The most important piece of UK legislation that needs to be repealed is the European Communities Act 1972 (ECA), which provides for the supremacy of EU law. Repealing the ECA will bring an end to the constitutional relationship that exists between EU and UK law. Moreover, the vast amounts of secondary legislation that have been passed with the objective and justification of implementing EU law would have to be considered by the Government.
Parliament has legislated to repeal the ECA with the European Union (Withdrawal) Act 2018, which will convert all existing EU-derived law into domestic law. The Government’s approach will allow the UK to decide over time what laws it wishes to retain and is intended to avoid the significant gaps and consequent uncertainty if all EU-derived law was repealed without replacement.
Commercially, even if the UK decided not to retain any EU law, companies looking to trade in the EU would nevertheless still be required to comply with EU laws such as EU competition rules, regulations and standards.
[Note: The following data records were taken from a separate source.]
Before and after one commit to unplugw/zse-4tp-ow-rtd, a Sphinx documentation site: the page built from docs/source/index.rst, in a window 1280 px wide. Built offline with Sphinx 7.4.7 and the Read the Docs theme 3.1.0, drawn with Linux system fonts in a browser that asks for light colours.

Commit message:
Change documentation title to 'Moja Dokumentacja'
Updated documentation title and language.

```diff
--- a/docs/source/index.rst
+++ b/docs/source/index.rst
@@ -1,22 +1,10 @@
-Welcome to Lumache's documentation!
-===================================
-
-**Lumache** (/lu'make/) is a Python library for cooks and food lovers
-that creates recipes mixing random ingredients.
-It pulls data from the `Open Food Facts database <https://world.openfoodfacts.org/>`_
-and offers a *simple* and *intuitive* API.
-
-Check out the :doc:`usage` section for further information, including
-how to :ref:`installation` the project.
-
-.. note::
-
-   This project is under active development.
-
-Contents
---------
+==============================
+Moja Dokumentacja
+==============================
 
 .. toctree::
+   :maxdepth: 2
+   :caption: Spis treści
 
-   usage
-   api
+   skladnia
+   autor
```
The UK will need to address EU provisions which regulate the relationship between EU Member States themselves or are based on reciprocity. Thought will also need to be given to the issues surrounding:
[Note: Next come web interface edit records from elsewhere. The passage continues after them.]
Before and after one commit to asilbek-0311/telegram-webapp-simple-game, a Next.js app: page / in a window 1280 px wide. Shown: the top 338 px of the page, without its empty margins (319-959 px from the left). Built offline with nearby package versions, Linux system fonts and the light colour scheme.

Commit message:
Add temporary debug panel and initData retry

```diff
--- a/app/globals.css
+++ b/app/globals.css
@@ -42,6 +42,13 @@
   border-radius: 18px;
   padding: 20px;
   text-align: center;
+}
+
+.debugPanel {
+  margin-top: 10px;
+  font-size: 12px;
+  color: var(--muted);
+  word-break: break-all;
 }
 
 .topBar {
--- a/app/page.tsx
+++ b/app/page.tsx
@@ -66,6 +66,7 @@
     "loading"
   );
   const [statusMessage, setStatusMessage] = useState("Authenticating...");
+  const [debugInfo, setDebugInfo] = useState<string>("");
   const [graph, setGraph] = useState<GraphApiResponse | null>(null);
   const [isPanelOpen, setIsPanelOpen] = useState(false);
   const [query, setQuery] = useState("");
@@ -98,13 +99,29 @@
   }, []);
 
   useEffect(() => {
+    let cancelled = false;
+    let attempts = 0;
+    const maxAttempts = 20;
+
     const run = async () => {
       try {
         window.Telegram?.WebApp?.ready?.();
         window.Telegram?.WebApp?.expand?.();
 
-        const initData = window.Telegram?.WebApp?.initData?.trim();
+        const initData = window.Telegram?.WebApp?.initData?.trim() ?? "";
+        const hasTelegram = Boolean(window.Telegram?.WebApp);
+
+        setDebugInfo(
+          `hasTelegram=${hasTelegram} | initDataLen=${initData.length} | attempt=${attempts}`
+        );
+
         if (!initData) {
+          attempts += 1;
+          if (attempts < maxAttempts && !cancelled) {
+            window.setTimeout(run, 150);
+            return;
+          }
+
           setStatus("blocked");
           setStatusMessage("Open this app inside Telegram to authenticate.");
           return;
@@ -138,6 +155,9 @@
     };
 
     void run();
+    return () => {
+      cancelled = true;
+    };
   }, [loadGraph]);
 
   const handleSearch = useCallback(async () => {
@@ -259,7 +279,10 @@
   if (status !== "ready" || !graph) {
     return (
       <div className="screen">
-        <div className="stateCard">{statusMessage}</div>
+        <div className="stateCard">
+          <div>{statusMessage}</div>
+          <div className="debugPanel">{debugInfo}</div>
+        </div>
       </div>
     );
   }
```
- legislation which relies on an EU Regulator or give jurisdiction to the CJEU;
- the numerous treaties which have been signed by the EU and are currently directly applicable in the UK by virtue of s2(1) of the European Communities Act; and
- the fact that references in EU laws to actions being taken within the EU will not cover actions taken within the UK.
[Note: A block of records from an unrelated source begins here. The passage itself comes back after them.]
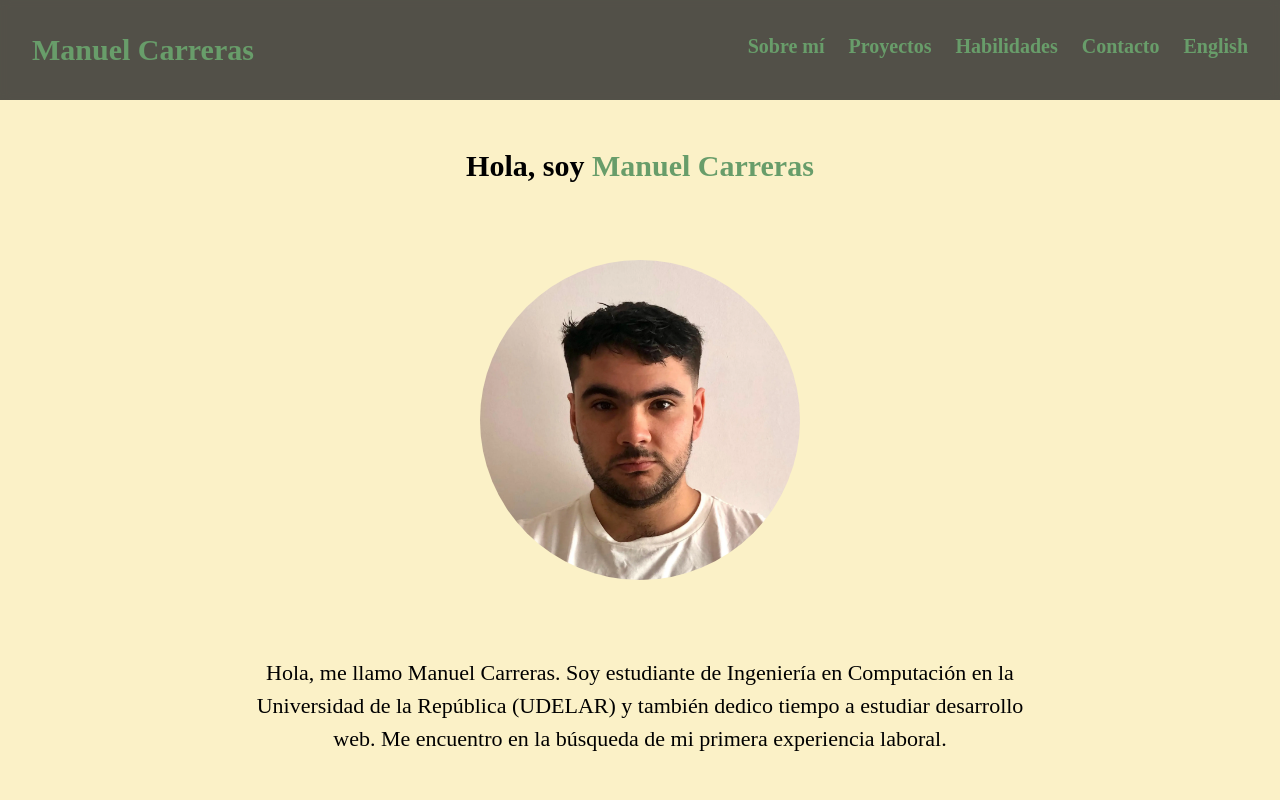
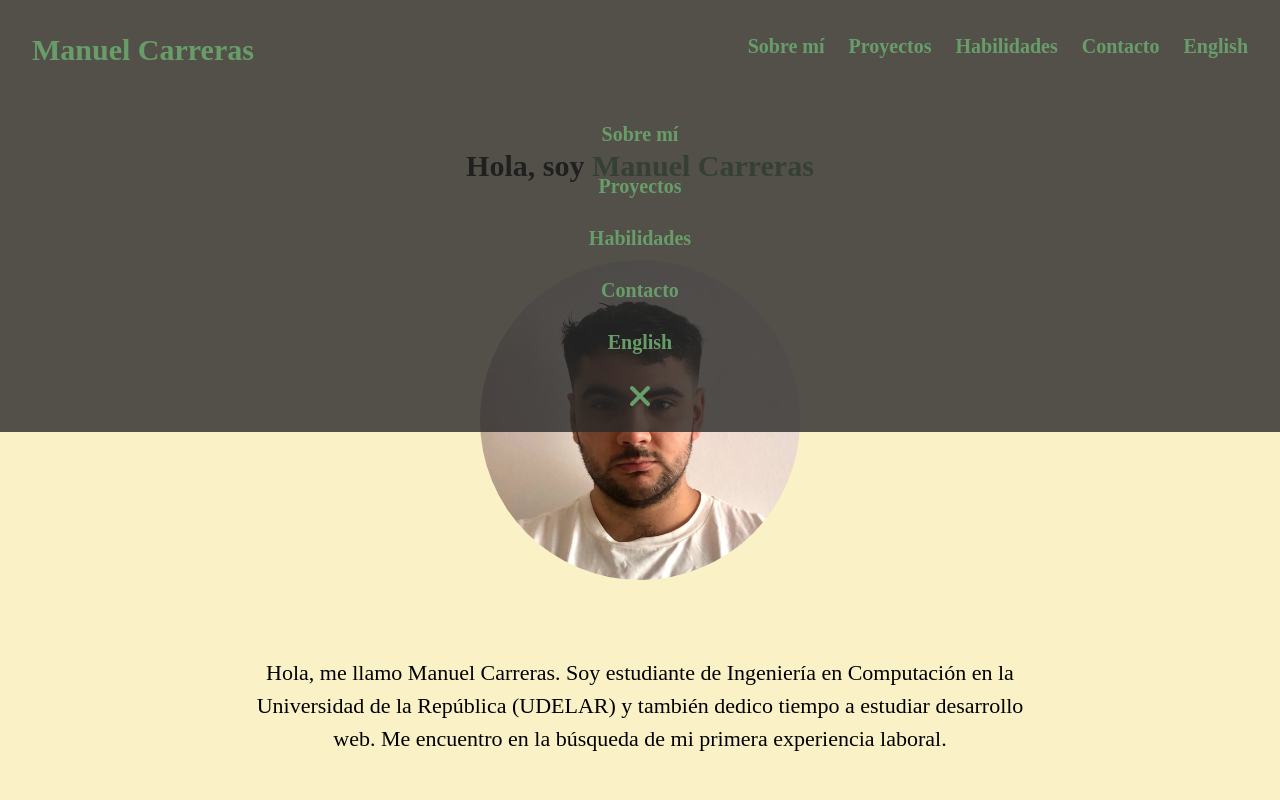
Before and after one commit to ManuGolem/Portfolio, a React (Vite) app: page / in a window 1280 px wide. Shown: the top 800 px of the page. Built offline with nearby package versions, Linux system fonts and the light colour scheme; no server answers; a web font is replaced by a local one.

Commit message:
some change to compatibility

```diff
--- a/src/Componnets/Header/ButtonNav.jsx
+++ b/src/Componnets/Header/ButtonNav.jsx
@@ -1,10 +1,14 @@
-export function ButtonNav({ text, link, funcion }) {
+export function ButtonNav({ text, link, funcion, cerrar }) {
+    function ejecutarFunciones() {
+        funcion && funcion();
+        cerrar && cerrar();
+    }
     return (
         <li className="hover:[scale:1.1] ">
             <a
                 href={link}
                 className="hover:cursor-pointer hover:text-naranja transition-all"
-                onClick={funcion}
+                onClick={ejecutarFunciones}
             >
                 {text}
             </a>
--- a/src/Componnets/Header/Header.jsx
+++ b/src/Componnets/Header/Header.jsx
@@ -1,9 +1,9 @@
-import { useState } from "react";
 import { ButtonNav } from "./ButtonNav";
+import { Modal } from "./Modal";
 
 export function Header({ textButtons, idioma, funcion }) {
     return (
-        <header className="top-0 left-0 flex justify-between py-8 px-8 bg-fondo-header fixed w-screen backdrop-blur-[5px] z-10">
+        <header className="top-0 left-0 flex justify-between py-8 px-8 bg-fondo-header fixed w-screen backdrop-blur-[5px] z-10 max-h-[100px]">
             <h1 className="text-aqua font-bold text-3xl">Manuel Carreras</h1>
             <nav>
                 <ul className="flex gap-6 text-aqua font-bold text-xl">
@@ -17,6 +17,11 @@ export function Header({ textButtons, idioma, funcion }) {
                     />
                 </ul>
             </nav>
+            <Modal
+                idioma={idioma}
+                funcion={funcion}
+                textButtons={textButtons}
+            />
         </header>
     );
 }
```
The EU (Withdrawal) Act contains wide-ranging powers to amend EU-derived law by secondary legislation. In the Government’s view, these powers will give sufficient scope to correct or remove laws that would otherwise not function properly after Brexit, although the Government has sought to stress that the powers will not be able to be used to create ‘new policy’. For further details, please see our blog post.